[Modification records]
((

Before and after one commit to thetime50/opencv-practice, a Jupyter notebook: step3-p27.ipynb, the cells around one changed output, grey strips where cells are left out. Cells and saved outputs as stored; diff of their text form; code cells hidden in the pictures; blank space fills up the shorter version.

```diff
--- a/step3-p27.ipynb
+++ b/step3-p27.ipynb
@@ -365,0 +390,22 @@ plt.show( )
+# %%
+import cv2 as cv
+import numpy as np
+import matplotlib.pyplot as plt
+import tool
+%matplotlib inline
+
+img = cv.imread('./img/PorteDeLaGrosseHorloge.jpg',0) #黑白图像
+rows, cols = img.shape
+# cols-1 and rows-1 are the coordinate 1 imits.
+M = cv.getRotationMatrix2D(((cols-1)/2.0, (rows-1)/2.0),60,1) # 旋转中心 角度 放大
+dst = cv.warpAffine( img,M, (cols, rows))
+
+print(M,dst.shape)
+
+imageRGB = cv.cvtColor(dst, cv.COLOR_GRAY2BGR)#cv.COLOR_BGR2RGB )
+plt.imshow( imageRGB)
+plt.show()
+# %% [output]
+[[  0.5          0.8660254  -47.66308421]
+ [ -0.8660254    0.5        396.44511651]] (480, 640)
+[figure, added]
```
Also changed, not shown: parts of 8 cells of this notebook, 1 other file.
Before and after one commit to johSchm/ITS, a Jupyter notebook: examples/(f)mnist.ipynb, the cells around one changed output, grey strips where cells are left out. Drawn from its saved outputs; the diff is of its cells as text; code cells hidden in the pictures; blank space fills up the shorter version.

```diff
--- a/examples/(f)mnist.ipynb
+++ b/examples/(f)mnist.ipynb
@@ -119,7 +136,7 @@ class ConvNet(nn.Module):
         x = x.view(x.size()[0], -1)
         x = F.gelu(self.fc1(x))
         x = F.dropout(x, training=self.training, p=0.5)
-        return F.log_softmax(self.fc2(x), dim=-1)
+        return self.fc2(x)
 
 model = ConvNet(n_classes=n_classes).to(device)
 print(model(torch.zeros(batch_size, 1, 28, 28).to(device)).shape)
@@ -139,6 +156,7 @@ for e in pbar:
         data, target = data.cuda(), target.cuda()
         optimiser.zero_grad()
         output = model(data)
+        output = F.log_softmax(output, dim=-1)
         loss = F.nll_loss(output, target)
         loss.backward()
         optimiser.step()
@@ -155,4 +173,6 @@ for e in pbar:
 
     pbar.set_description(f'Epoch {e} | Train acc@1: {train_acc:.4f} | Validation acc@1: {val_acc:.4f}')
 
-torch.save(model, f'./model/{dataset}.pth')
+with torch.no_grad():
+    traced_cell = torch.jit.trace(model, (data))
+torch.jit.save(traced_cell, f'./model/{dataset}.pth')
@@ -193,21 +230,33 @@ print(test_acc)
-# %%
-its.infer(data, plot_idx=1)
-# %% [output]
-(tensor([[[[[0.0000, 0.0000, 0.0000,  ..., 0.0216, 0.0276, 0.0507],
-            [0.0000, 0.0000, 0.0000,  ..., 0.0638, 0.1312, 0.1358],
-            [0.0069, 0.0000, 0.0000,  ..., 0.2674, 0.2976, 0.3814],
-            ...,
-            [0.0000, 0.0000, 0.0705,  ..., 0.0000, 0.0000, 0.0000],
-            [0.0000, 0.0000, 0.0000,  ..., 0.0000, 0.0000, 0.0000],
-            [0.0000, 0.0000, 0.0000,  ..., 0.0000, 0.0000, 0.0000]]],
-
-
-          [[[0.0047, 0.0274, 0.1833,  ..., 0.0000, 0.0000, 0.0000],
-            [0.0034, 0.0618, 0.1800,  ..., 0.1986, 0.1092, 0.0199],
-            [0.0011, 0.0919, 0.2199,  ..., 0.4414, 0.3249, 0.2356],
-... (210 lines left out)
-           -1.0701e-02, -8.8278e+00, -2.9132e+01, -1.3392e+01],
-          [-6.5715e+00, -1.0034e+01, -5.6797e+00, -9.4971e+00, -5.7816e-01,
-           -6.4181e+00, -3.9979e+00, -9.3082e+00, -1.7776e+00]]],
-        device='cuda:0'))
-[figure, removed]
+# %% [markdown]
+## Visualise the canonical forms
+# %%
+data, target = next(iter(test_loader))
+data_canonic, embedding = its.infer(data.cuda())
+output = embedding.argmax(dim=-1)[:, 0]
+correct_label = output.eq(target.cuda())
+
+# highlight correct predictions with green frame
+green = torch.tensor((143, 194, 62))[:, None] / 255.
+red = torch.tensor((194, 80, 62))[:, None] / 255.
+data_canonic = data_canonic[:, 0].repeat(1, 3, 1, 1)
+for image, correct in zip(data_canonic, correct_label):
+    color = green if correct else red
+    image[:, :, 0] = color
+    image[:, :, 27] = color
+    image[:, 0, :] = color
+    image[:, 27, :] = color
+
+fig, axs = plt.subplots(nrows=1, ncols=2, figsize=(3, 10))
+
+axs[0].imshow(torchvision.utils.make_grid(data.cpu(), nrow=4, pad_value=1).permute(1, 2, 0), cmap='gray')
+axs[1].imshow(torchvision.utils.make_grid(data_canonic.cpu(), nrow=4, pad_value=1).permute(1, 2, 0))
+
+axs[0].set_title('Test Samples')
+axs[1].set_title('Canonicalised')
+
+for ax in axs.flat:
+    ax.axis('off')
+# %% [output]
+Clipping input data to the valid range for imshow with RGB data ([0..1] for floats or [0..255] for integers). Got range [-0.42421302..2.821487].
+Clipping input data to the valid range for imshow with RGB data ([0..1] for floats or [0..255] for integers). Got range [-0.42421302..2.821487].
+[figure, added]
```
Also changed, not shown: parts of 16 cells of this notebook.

))

» **THE PROBLEM**: The answer must be every line of the entries that includes the word "Also".

» **ANSWER TO THIS PROBLEM**:
Also changed, not shown: parts of 8 cells of this notebook, 1 other file.
Also changed, not shown: parts of 16 cells of this notebook.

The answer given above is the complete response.